**User interface change data:**
------------------------

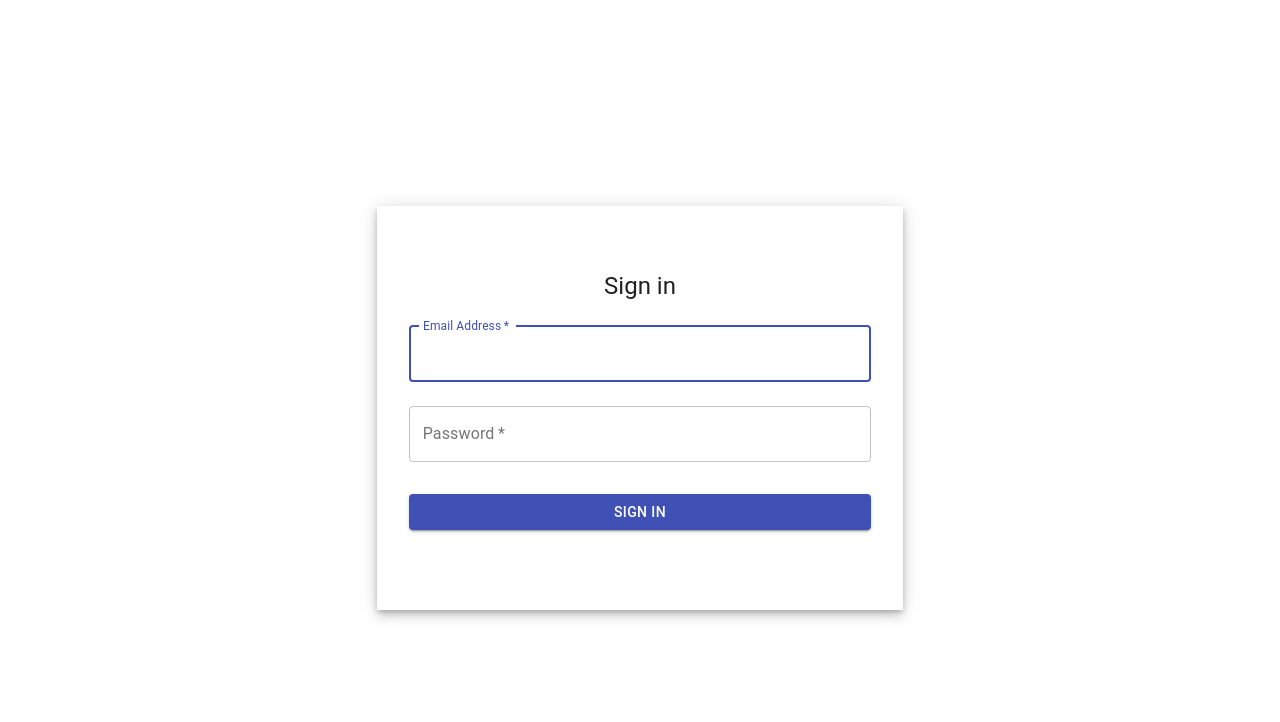
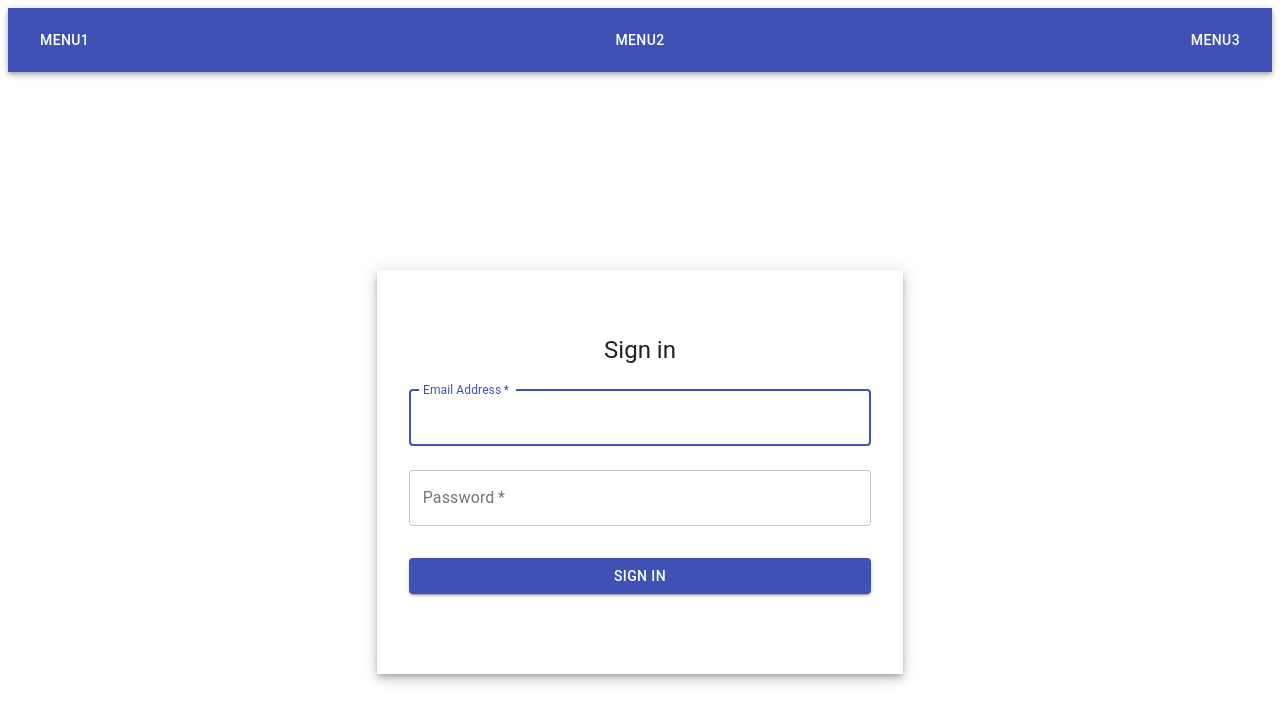
Before and after one commit to CS532-Spring23-Course-Registration/TBD-Target-Brainstorm-Develop, a React (Create React App) app in the folder Front-End/: page / in a window 1280 px wide. Shown: the top 722 px of the page. Built offline with nearby package versions, Linux system fonts and the light colour scheme; what @react-pdf/renderer would draw is missing.

Commit message:
added menu bar

```diff
--- a/Front-End/src/App.js
+++ b/Front-End/src/App.js
@@ -1,17 +1,19 @@
 import Home from "./Home";
 import Login from "./Login";
+import Menu from "./Menu";
 import { BrowserRouter as Router, Route, Routes } from "react-router-dom";
-
 
 function App() {
   return (
-
-        <Router>
+    <div>
+      <Menu></Menu>
+      <Router>
         <Routes>
-          <Route exact path="/" element={<Login/>} />
-          <Route path="/Home" element={<Home/>} />
+          <Route exact path="/" element={<Login />} />
+          <Route path="/Home" element={<Home />} />
         </Routes>
       </Router>
+    </div>
   );
 }
 
--- /dev/null
+++ b/Front-End/src/Menu.js
@@ -0,0 +1,38 @@
+import React from "react";
+import { makeStyles } from "@material-ui/core/styles";
+import AppBar from "@material-ui/core/AppBar";
+import Toolbar from "@material-ui/core/Toolbar";
+import Button from "@material-ui/core/Button";
+
+const useStyles = makeStyles((theme) => ({
+  root: {
+    flexGrow: 1,
+  },
+  menuButton: {
+    marginRight: theme.spacing(2),
+  },
+  title: {
+    flexGrow: 1,
+  },
+  toolbar: {
+    display: "flex",
+    justifyContent: "space-between",
+  },
+}));
+
+function Menu() {
+  const classes = useStyles();
+  return (
+    <div className={classes.root}>
+      <AppBar position="static">
+        <Toolbar className={classes.toolbar}>
+          <Button color="inherit">Menu1</Button>
+          <Button color="inherit">Menu2</Button>
+          <Button color="inherit">Menu3</Button>
+        </Toolbar>
+      </AppBar>
+    </div>
+  );
+}
+
+export default Menu;
```
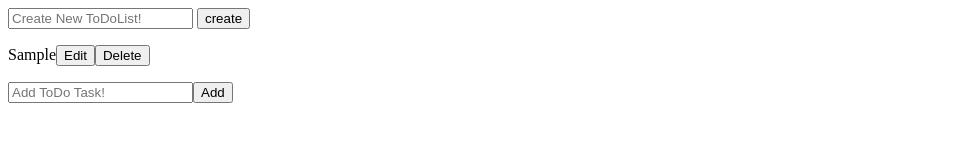
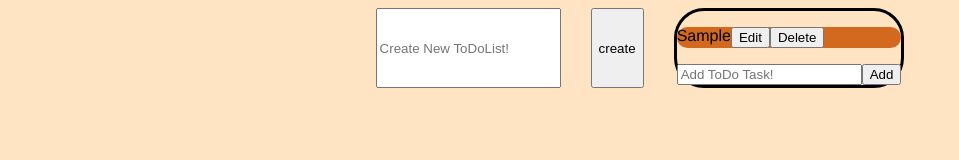
Before and after one commit to Ismail-AbuSalah/project-test, a plain HTML site: page index.html in a window 1280 px wide. Both pictures are taken after typing "Sample" into the empty fields and a click on the button "create". Shown: the whole page, without its empty margins (0-959 px from the left). Drawn offline with Linux system fonts and the light colour scheme.

Commit message:
trying some css styles

```diff
--- a/style.css
+++ b/style.css
@@ -1,7 +1,26 @@
-h3 {
-  color: blue;
+body {
+  background-color: bisque;
+  font-family: 'Franklin Gothic Medium', 'Arial Narrow', Arial, sans-serif;
+  display: flex;
+  border: brown 10 px;
+  justify-content: center;
+  flex-direction: row;
+  gap: 30px
+
+
+}
+p {
+  background-color: chocolate;
+  border-radius: 40px;
+  text-align: center;
+  border-width: 20px;
+  border-color: darkgreen;
+  display: flex;
+  align-self: start  ;
 }
 
-/* .add{
-  color: aqua;
-} */
+div {
+  border: solid black ;
+  border-radius: 30px;
+
+}
```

------------------------

**ASSIGNMENT:**
Without the pictures, reproduce the entries exactly.

**EXERCISE OUTPUT:**
Before and after one commit to CS532-Spring23-Course-Registration/TBD-Target-Brainstorm-Develop, a React (Create React App) app in the folder Front-End/: page / in a window 1280 px wide. Shown: the top 722 px of the page. Built offline with nearby package versions, Linux system fonts and the light colour scheme; what @react-pdf/renderer would draw is missing.

Commit message:
added menu bar

```diff
--- a/Front-End/src/App.js
+++ b/Front-End/src/App.js
@@ -1,17 +1,19 @@
 import Home from "./Home";
 import Login from "./Login";
+import Menu from "./Menu";
 import { BrowserRouter as Router, Route, Routes } from "react-router-dom";
-
 
 function App() {
   return (
-
-        <Router>
+    <div>
+      <Menu></Menu>
+      <Router>
         <Routes>
-          <Route exact path="/" element={<Login/>} />
-          <Route path="/Home" element={<Home/>} />
+          <Route exact path="/" element={<Login />} />
+          <Route path="/Home" element={<Home />} />
         </Routes>
       </Router>
+    </div>
   );
 }
 
--- /dev/null
+++ b/Front-End/src/Menu.js
@@ -0,0 +1,38 @@
+import React from "react";
+import { makeStyles } from "@material-ui/core/styles";
+import AppBar from "@material-ui/core/AppBar";
+import Toolbar from "@material-ui/core/Toolbar";
+import Button from "@material-ui/core/Button";
+
+const useStyles = makeStyles((theme) => ({
+  root: {
+    flexGrow: 1,
+  },
+  menuButton: {
+    marginRight: theme.spacing(2),
+  },
+  title: {
+    flexGrow: 1,
+  },
+  toolbar: {
+    display: "flex",
+    justifyContent: "space-between",
+  },
+}));
+
+function Menu() {
+  const classes = useStyles();
+  return (
+    <div className={classes.root}>
+      <AppBar position="static">
+        <Toolbar className={classes.toolbar}>
+          <Button color="inherit">Menu1</Button>
+          <Button color="inherit">Menu2</Button>
+          <Button color="inherit">Menu3</Button>
+        </Toolbar>
+      </AppBar>
+    </div>
+  );
+}
+
+export default Menu;
```
Before and after one commit to Ismail-AbuSalah/project-test, a plain HTML site: page index.html in a window 1280 px wide. Both pictures are taken after typing "Sample" into the empty fields and a click on the button "create". Shown: the whole page, without its empty margins (0-959 px from the left). Drawn offline with Linux system fonts and the light colour scheme.

Commit message:
trying some css styles

```diff
--- a/style.css
+++ b/style.css
@@ -1,7 +1,26 @@
-h3 {
-  color: blue;
+body {
+  background-color: bisque;
+  font-family: 'Franklin Gothic Medium', 'Arial Narrow', Arial, sans-serif;
+  display: flex;
+  border: brown 10 px;
+  justify-content: center;
+  flex-direction: row;
+  gap: 30px
+
+
+}
+p {
+  background-color: chocolate;
+  border-radius: 40px;
+  text-align: center;
+  border-width: 20px;
+  border-color: darkgreen;
+  display: flex;
+  align-self: start  ;
 }
 
-/* .add{
-  color: aqua;
-} */
+div {
+  border: solid black ;
+  border-radius: 30px;
+
+}
```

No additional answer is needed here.